▸ **Directions**:
Once every line containing "index" has been counted, report the total for the data and nothing else.

[Web document revisions]
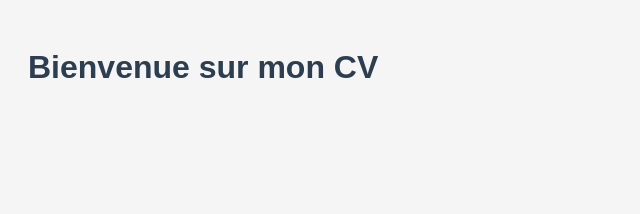
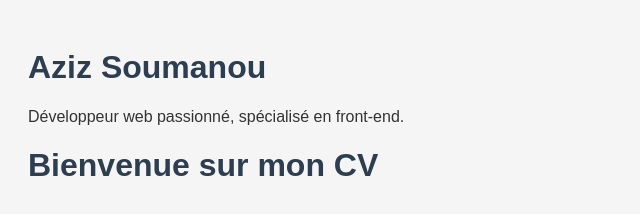
Before and after one commit to azizsoumanou2-afk/mon-cv-, a plain HTML site: page index.html in a window 1280 px wide. Shown: the whole page, without its empty margins (0-640 px from the left). Drawn offline with Linux system fonts and the light colour scheme.

Commit message:
mise en place de la section titre

```diff
--- a/index.html
+++ b/index.html
@@ -6,6 +6,10 @@
     <title>Mon CV</title>
     <link rel="stylesheet" href="style.css">
 </head>
+    <h1>Aziz Soumanou</h1>
+    <p>Développeur web passionné, spécialisé en front-end.</p>
+</header>
+
 <body>
     <h1>Bienvenue sur mon CV</h1>
 </body>
```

▸ **Problem solution**:
3